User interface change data
+---+
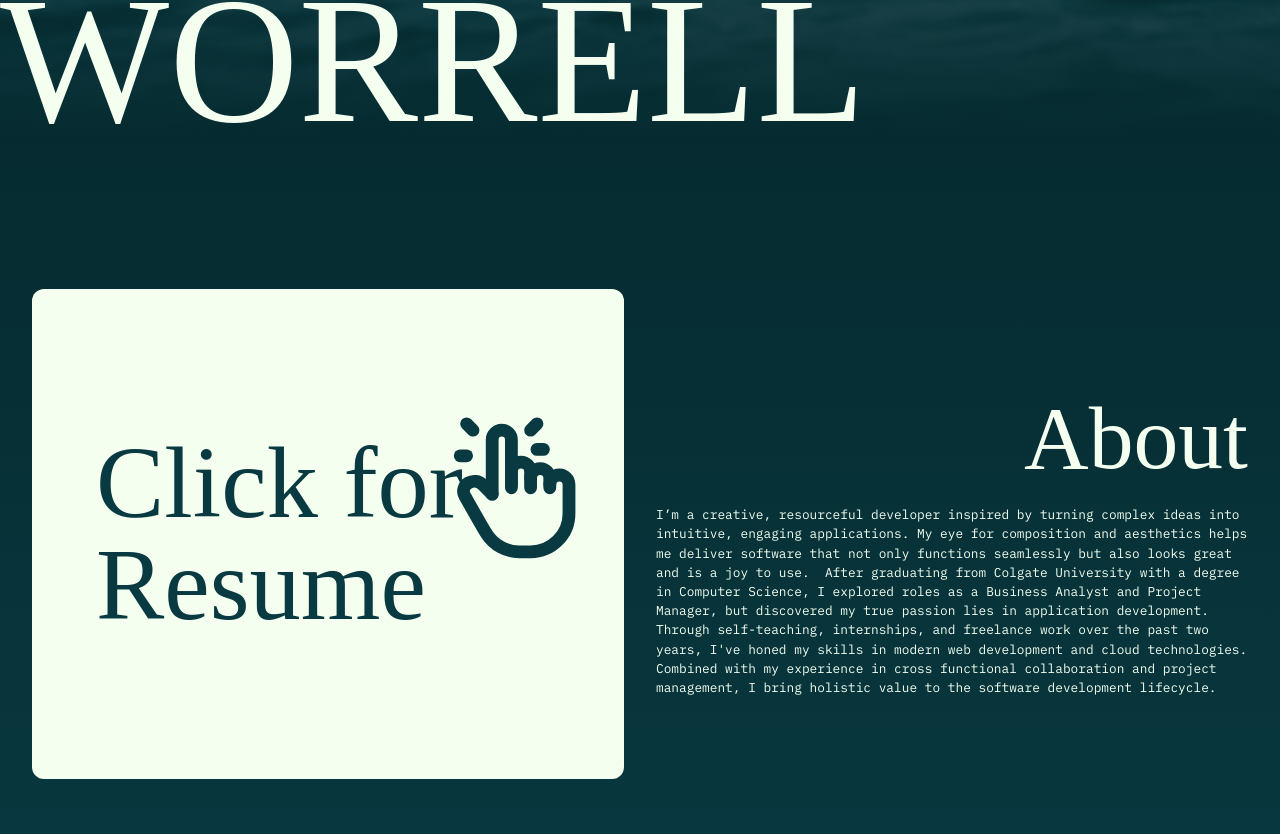
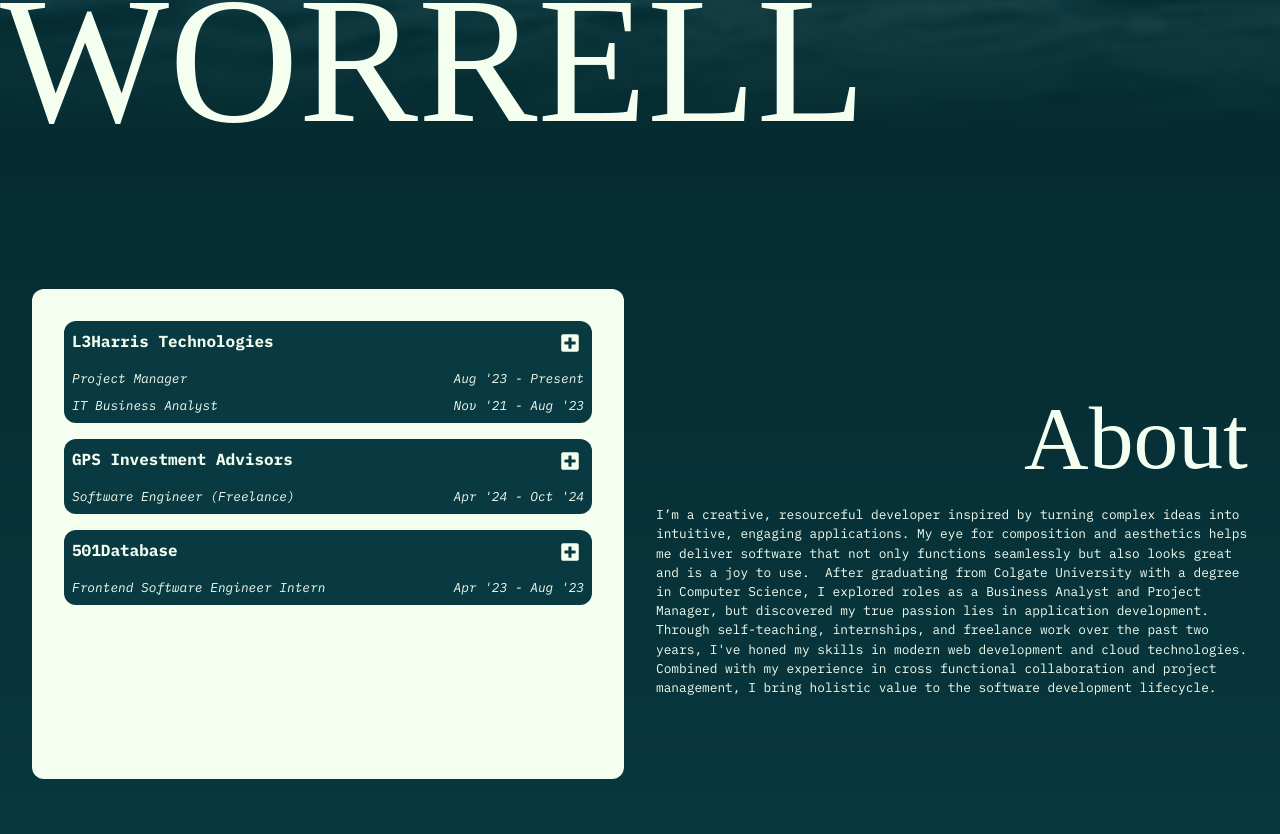
Before and after one commit to willrequaworrell/portfolio_site, a React (Vite) app: page / in a window 1280 px wide. Shown: the part 666-1500 px from the top of the page. Built offline with nearby package versions, Linux system fonts and the light colour scheme; a web font is replaced by a local one.

Commit message:
updated resume view on projects section

```diff
--- a/src/components/About/AboutSection.tsx
+++ b/src/components/About/AboutSection.tsx
@@ -1,6 +1,6 @@
 import { motion } from "framer-motion"
-import { useState } from "react"
-import { TbHandClick } from "react-icons/tb";
+import ResumeCompanySection from "./ResumeCompanySection";
+import { companySections } from "../../util/ResumeData.js";
 
 
 const contentVariants = {
@@ -33,47 +33,29 @@ const aboutVariants = {
 
 const AboutSection = () => {
 
-    const [showResume, setShowResume] = useState<boolean>(false)
-
     return (
         <section id="about" className="font-ibm bg-gradient-to-b from-[#052B30] to-[#093941]">
             <div className="flex h-[100dvh] max-h-screen p-8">
-                <div className="flex flex-grow flex-col justify-center gap-x-8 md:flex-row">
+                <div className="flex flex-col h-full justify-center gap-x-8 md:flex-row">
                     <p className="text-end text-[10vw] font-climate text-[#F4FFF0] md:hidden">About</p>
-                    <div className="w-full h-full flex items-center max-h-1/2 min-h-1/3 md:max-h-none md:w-1/2">
+                    <div className="w-full h-full flex sm:items-center md:max-h-none md:w-1/2 min-h-0">
                         <motion.div
                             variants={contentVariants}
                             initial={"hidden"}
                             whileInView={"visible"}
+                            data-lenis-prevent
                             // viewport={{ once: true }}
-                            className="relative w-full h-full flex justify-center items-center bg-[#F4FFF0] md:h-2/3 rounded-xl p-4 md:p-8"
+                            className="flex flex-col w-full h-full md:h-2/3 bg-[#F4FFF0] rounded-xl p-4 md:p-8"
                         >
-                            {showResume ? (
-                                <iframe
-                                    src="/resume.pdf#navpanes=0"
-                                    width="100%"
-                                    height="100%"
-                                    className="rounded-xl"
-                                />
-                            ) : (
-                                <div
-                                    onClick={() => setShowResume(true)}
-                                    className="flex justify-start items-center flex-grow font-climate p-8 text-[#093941] h-full "
-                                >
-                                    <div className=" flex items-center h-full text-[2vw]">
-                                        <p className="leading-none  text-[8vw]">
-                                            Click for Resume
-                                        </p>
-                                        <TbHandClick className="absolute top-1/4 right-[5%] text-[12vw]"/>
-                                    </div>
-                                    {/* <div className="flex flex-col h-full flex-grow justify-center items-center w-1/3 text-[32vw]">
-                                        <TbHandClick/>
-                                        <p className="text-[2vw] font-climate">Click for Resumé</p>
-                                    </div> */}
+                            <div className="flex flex-col h-full flex-grow overflow-auto text-[#F4FFF0] gap-y-4">
+                                {companySections.map(section => (
+                                    <ResumeCompanySection
+                                        key={section.company}
+                                        companySection={section}
+                                    />
+                                ))}
+                            </div>
 
-
-                                </div>
-                            )}
                         </motion.div>
                     </div>
                     <motion.div
@@ -85,7 +67,7 @@ const AboutSection = () => {
                     >
                         <div className="w-full flex flex-col items-end justify-center text-[#F4FFF0]">
                             <p className="hidden text-[7vw] font-climate md:block">About</p>
-                            <p className="text-[2.5vw] md:text-[1vw]">I’m a creative, resourceful developer inspired by turning complex ideas into intuitive, engaging applications. My eye for composition and aesthetics helps me deliver software that not only functions seamlessly but also looks great and is a joy to use.  After graduating from Colgate University with a degree in Computer Science, I explored roles as a Business Analyst and Project Manager, but discovered my true passion lies in application development. Through self-teaching, internships, and freelance work over the past two years, I've honed my skills in modern web development and cloud technologies. Combined with my experience in cross functional collaboration and project management, I bring holistic value to the software development lifecycle.</p>
+                            <p className="text-[max(2.5vw,12px)] md:text-[1vw]">I’m a creative, resourceful developer inspired by turning complex ideas into intuitive, engaging applications. My eye for composition and aesthetics helps me deliver software that not only functions seamlessly but also looks great and is a joy to use.  After graduating from Colgate University with a degree in Computer Science, I explored roles as a Business Analyst and Project Manager, but discovered my true passion lies in application development. Through self-teaching, internships, and freelance work over the past two years, I've honed my skills in modern web development and cloud technologies. Combined with my experience in cross functional collaboration and project management, I bring holistic value to the software development lifecycle.</p>
                         </div>
                     </motion.div>
                 </div>
--- /dev/null
+++ b/src/components/About/ResumeCompanySection.tsx
@@ -0,0 +1,50 @@
+import { useState } from "react"
+import { companySectionType } from "../../util/ResumeData"
+import { FaMinusSquare, FaPlusSquare } from "react-icons/fa";
+
+interface ResumeCompanySectionPropsType {
+    companySection: companySectionType
+}
+
+
+
+const ResumeCompanySection = ({companySection}: ResumeCompanySectionPropsType) => {
+    const [showDetail, setShowDetail] = useState<boolean>(false)
+
+    return (
+        <div className="relative flex flex-col bg-[#093941] rounded-xl p-2 gap-y-2">
+            {showDetail ? (
+                <FaMinusSquare
+                    onClick={() => setShowDetail(false)}
+                    className="absolute text-xl top-3 right-3 hover:text-slate-600 hover:scale-120"
+                />
+            ) : (
+                <FaPlusSquare
+                    onClick={() => setShowDetail(true)}
+                    className="absolute text-xl top-3 right-3 hover:text-slate-600 hover:scale-120"
+                />
+            )}
+
+            <p className="font-bold mb-2 text-[max(1.25vw,13px)]">{companySection.company}</p>
+            {companySection.roles.map(role => (
+                <div key={role.roleName}>
+                    <div className="flex justify-between w-full">
+                        <p className=" w-1/2 italic text-[max(1vw,12px)]">{role.roleName}</p>
+                        <p className="italic text-[max(1vw,12px)]">{role.startDate} - {role.endDate}</p>
+                    </div>
+
+                    {showDetail && role.descriptionBullets.map(bullet => (
+                        <div key={bullet} className="flex w-full pl-4 gap-x-4 text-[max(.75vw,12px)]">
+                            <p>◎</p>
+                            <p >{bullet}</p>
+                        </div>
+                    ))}
+
+                </div>
+            ))}
+
+        </div>
+    )
+}
+
+export default ResumeCompanySection
--- /dev/null
+++ b/src/util/ResumeData.ts
@@ -0,0 +1,68 @@
+interface RoleType {
+  roleName: string
+  startDate: string
+  endDate: string
+  descriptionBullets: string[]
+}
+
+export interface companySectionType {
+  company: string
+  roles: RoleType[]
+}
+
+
+export const companySections: companySectionType[] = [
+    {
+      company: "L3Harris Technologies",
+      roles: [
+        {
+          roleName: "Project Manager",
+          startDate: "Aug '23",
+          endDate: "Present",
+          descriptionBullets: [
+            "Managed process automation projects serving 45k employees, generating $250k+ in annual savings.",
+            "Led meetings, managed deliverables & served as technical liaison between developers and stakeholders.",
+            "Deployed & monitored automation processes and servers across dev, test and prod environments."
+          ]
+        },
+        {
+          roleName: "IT Business Analyst",
+          startDate: "Nov '21",
+          endDate: "Aug '23",
+          descriptionBullets: [
+            "Owned $1.5 million per year in contract initiations & renewals for software procured from 25+ vendors.",
+            "Managed software utilization audits in ServiceNow to right-size contract renewals for maximum savings.",
+            "Nurtured strategic partnerships with supply chain, procurement and external software vendors."
+          ]
+        }
+      ]
+    },
+    {
+      company: "GPS Investment Advisors",
+      roles: [
+        {
+          roleName: "Software Engineer (Freelance)",
+          startDate: "Apr '24",
+          endDate: "Oct '24",
+          descriptionBullets: [
+            "Designed and built a TypeScript & React application to model dynamic client data for 401k projections.",
+            "Developed elegant form input flow and data visualization dashboard using Material Ul and Tailwind CSS."
+          ]
+        }
+      ]
+    },
+    {
+      company: "501Database",
+      roles: [
+        {
+          roleName: "Frontend Software Engineer Intern",
+          startDate: "Apr '23",
+          endDate: "Aug '23",
+          descriptionBullets: [
+            "Developed and tested Next.js application for CRM startup utilized by 20+ local non-profit organizations.",
+            "Designed/Implemented multi-page customer intake flow & corresponding admin configuration tools."
+          ]
+        }
+      ]
+    }
+  ];
```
+---+
Try it: Your answer should be every line above that contains the word "export".

Answer box:
+export default ResumeCompanySection
+export interface companySectionType {
+export const companySections: companySectionType[] = [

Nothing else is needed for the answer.